Mekari is the Ravens’ plug-anywhere utility man, and Colon is the natural backup at center to Bozeman. But this group is perilously thin at tackle, a concern given that Stanley is coming off a season-ending injury and has yet to practice fully and Villanueva turns 33 in September. If there’s a late addition to the roster, it could come at tackle, and then one of the interior linemen would have to go.
SAFETY (3): Chuck Clark, DeShon Elliott, Brandon Stephens

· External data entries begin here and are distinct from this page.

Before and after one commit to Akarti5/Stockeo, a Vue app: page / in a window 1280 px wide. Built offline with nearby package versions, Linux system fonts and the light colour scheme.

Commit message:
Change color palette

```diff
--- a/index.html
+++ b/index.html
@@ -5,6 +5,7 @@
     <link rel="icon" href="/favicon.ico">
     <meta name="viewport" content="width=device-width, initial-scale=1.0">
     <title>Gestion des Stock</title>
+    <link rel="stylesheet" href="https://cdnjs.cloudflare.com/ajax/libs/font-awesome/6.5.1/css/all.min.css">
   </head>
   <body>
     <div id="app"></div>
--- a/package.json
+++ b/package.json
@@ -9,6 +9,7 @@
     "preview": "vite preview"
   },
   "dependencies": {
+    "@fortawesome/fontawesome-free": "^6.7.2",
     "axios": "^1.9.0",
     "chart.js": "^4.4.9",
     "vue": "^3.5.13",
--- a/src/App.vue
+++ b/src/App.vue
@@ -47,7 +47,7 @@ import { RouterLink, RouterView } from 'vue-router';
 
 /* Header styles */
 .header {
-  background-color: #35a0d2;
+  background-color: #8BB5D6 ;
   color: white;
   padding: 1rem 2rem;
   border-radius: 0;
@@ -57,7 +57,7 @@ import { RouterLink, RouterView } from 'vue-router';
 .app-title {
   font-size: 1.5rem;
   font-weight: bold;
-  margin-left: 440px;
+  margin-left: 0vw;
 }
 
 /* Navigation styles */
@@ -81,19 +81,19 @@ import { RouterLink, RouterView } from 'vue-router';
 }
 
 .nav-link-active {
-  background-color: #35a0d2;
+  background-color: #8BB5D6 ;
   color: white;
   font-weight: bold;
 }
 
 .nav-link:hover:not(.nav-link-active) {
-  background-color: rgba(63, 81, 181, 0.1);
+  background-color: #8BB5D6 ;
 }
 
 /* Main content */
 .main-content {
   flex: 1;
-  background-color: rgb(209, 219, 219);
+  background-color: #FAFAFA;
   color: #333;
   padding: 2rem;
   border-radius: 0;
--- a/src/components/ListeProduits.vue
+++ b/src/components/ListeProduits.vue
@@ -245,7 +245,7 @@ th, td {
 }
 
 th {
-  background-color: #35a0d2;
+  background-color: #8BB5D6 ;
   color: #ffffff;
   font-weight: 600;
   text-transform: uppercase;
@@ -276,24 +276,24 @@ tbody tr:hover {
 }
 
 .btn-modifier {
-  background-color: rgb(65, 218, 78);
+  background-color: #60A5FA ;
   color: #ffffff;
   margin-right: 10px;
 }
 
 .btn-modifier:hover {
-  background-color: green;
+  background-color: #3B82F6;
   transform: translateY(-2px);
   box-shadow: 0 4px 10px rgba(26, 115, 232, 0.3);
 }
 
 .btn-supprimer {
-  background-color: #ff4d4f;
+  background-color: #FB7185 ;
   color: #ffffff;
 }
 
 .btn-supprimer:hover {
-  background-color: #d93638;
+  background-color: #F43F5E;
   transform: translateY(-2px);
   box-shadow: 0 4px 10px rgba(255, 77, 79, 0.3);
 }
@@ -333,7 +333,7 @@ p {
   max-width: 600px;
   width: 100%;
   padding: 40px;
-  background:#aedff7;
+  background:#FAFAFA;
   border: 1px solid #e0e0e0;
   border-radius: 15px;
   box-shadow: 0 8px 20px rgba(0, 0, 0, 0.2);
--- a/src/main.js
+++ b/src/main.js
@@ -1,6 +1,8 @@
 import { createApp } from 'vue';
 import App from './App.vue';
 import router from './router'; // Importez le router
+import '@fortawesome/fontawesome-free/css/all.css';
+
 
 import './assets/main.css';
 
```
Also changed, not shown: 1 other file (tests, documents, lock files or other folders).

The Ravens have to do a little roster gymnastics with Rashod Bateman, putting him on the initial 53-man roster before moving him to injured reserve. That means they will have to cut a player that they intend to bring back a day later, and they want that to be a vested veteran who doesn’t have to pass through waivers.

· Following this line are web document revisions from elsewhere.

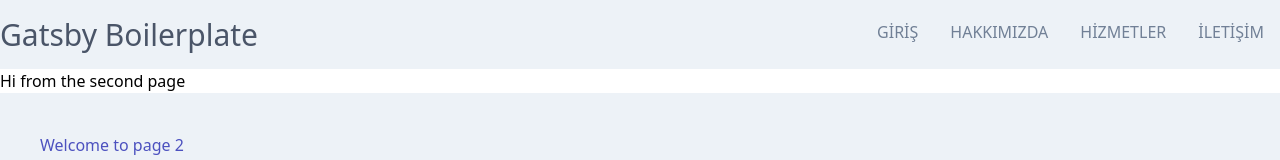
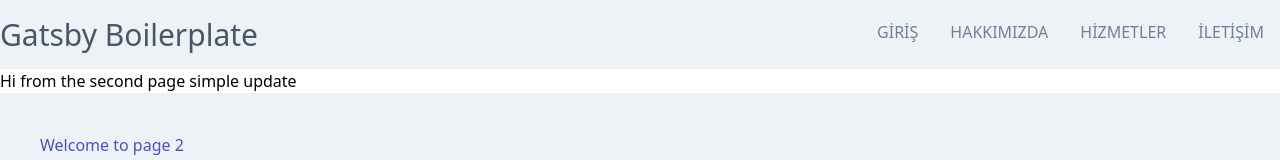
Before and after one commit to ertankayalar/under, a Gatsby site: page /page-2 in a window 1280 px wide. Shown: the top 160 px of the page. Built offline with nearby package versions, Linux system fonts and the light colour scheme; Gatsby itself is replaced by a stand-in of ours.

Commit message:
simple update

```diff
--- a/src/pages/page-2.js
+++ b/src/pages/page-2.js
@@ -7,7 +7,7 @@
 const SecondPage = () => (
   <Layout>
     <SEO title="Page two" />
-    <h1>Hi from the second page</h1>
+    <h1>Hi from the second page simple update</h1>
     <p className="bg-gray-200 text-indigo-700 p-10">Welcome to page 2</p>
     <Link to="/">Go back to the homepage</Link>
   </Layout>
```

Anthony Levine is the longtime de facto captain of the special teams unit who would probably be agreeable to this plan, so even though he isn’t on the initial 53-man roster, he’s back on the team not long after. The Ravens also like Jordan Richards as a special teams ace, but it’s hard to find a spot for him.
Ditto for second-year safety Geno Stone, who had a pair of interceptions against the New Orleans Saints in the preseason opener, and undrafted rookie Ar’Darius Washington, who has shown a nose for the ball. The Ravens will hope he clears waivers and can return via the practice squad.

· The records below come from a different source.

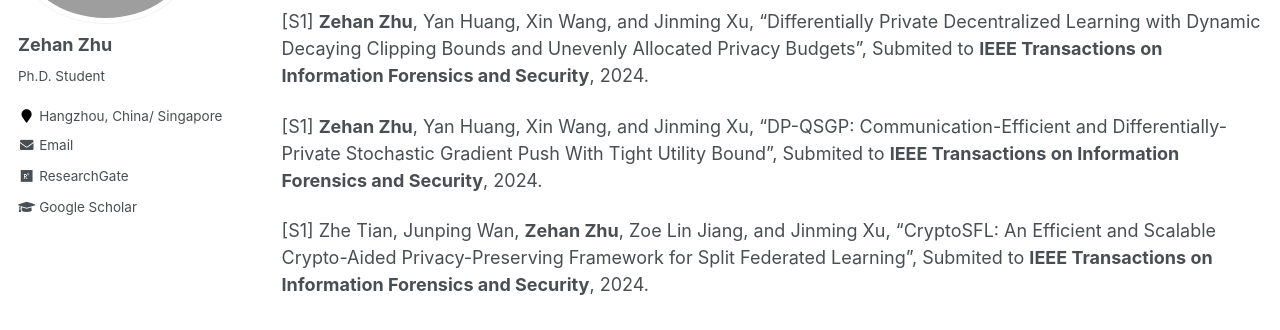
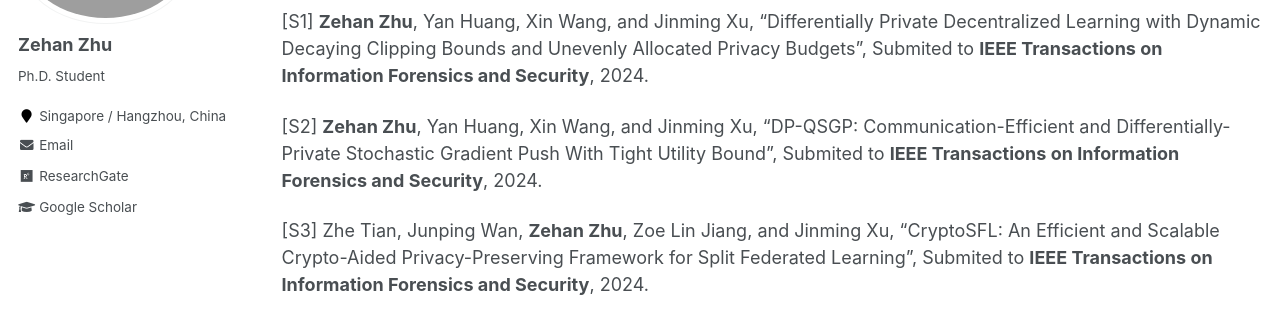
Before and after one commit to zehanzhu/zehanzhu.github.io, a Jekyll site: the page built from _pages/publications.md, in a window 1280 px wide and 900 px high. Shown: the part 228-558 px from the top of the window. Built offline with Jekyll 4.4.1, drawn with Linux system fonts in a browser that asks for light colours.

Commit message:
sixth commit

```diff
--- a/_config.yml
+++ b/_config.yml
@@ -84,7 +84,7 @@ author:
   name             : "Zehan Zhu"
   avatar           : "my_figure.jpg"
   bio              : "Ph.D. Student"
-  location         : "Hangzhou, China/ Singapore"
+  location         : "Singapore / Hangzhou, China"
   employer         :
   pubmed           : # "https://www.ncbi.nlm.nih.gov/pubmed/?term=john+snow"
   googlescholar    : "https://scholar.google.com.hk/citations?user=BCawdpUAAAAJ&hl=zh-CN"
--- a/_pages/publications.md
+++ b/_pages/publications.md
@@ -14,9 +14,9 @@ redirect_from:
 
 [S1] **Zehan Zhu**, Yan Huang, Xin Wang, and Jinming Xu, “Differentially Private Decentralized Learning with Dynamic Decaying Clipping Bounds and Unevenly Allocated Privacy Budgets”, Submited to **IEEE Transactions on Information Forensics and Security**, 2024.
 
-[S1] **Zehan Zhu**, Yan Huang, Xin Wang, and Jinming Xu, “DP-QSGP: Communication-Efficient and Differentially-Private Stochastic Gradient Push With Tight Utility Bound”, Submited to **IEEE Transactions on Information Forensics and Security**, 2024.
+[S2] **Zehan Zhu**, Yan Huang, Xin Wang, and Jinming Xu, “DP-QSGP: Communication-Efficient and Differentially-Private Stochastic Gradient Push With Tight Utility Bound”, Submited to **IEEE Transactions on Information Forensics and Security**, 2024.
 
-[S1] Zhe Tian, Junping Wan, **Zehan Zhu**, Zoe Lin Jiang, and Jinming Xu, “CryptoSFL: An Efficient and Scalable Crypto-Aided Privacy-Preserving Framework for Split Federated Learning”, Submited to **IEEE Transactions on Information Forensics and Security**, 2024.
+[S3] Zhe Tian, Junping Wan, **Zehan Zhu**, Zoe Lin Jiang, and Jinming Xu, “CryptoSFL: An Efficient and Scalable Crypto-Aided Privacy-Preserving Framework for Split Federated Learning”, Submited to **IEEE Transactions on Information Forensics and Security**, 2024.
 
 
 
```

Baltimore Ravens 2021 NFL Betting Preview: It’s Time For the Ravens to Take to the Air - Jason Logan
Baltimore opens the season with back-to-back games under the primetime lights: Monday night at Las Vegas and Sunday night versus Kansas City. That intensity falls off a cliff with a road trip to Detroit to play the downtrodden Lions in Week 3.
Sin City will be in full swing when Baltimore battles the Raiders in what will be the fan-official opener for Allegiant Stadium after COVID-19 mucked up the works in 2020. The Ravens opened as big as 5.5-point road chalk and were bet down to -4 before recent buyback bumped the spread to -4.5. Harbaugh has been a solid bet in Week 1 openers, going 10-3 SU and ATS in the first game of the season since 2008 but just 3-2 SU/ATS on the road in those kickoff games.
The Chiefs are +250 favorites to win the AFC and the Ravens are priced at +700 (No. 3 overall), making this Week 2 war a huge trendsetter in the conference. The current lookahead is a pick’em, which will move after the knee-jerk reactions to Week 1. In Harbaugh’s tenure with the team, Baltimore is 9-4 SU and 8-5 ATS (61.5%) in games with lines of -2.5 to a PK.
In what could be the mother of all letdown spots, the Ravens ride into Motown to give 7.5 points to the Lions in Week 3. Baltimore is 9-1 SU and 6-4 ATS as road chalk of more than a touchdown over the past 13 seasons, including a 6-0 SU record and 4-2 ATS mark as big road chalk the past two years.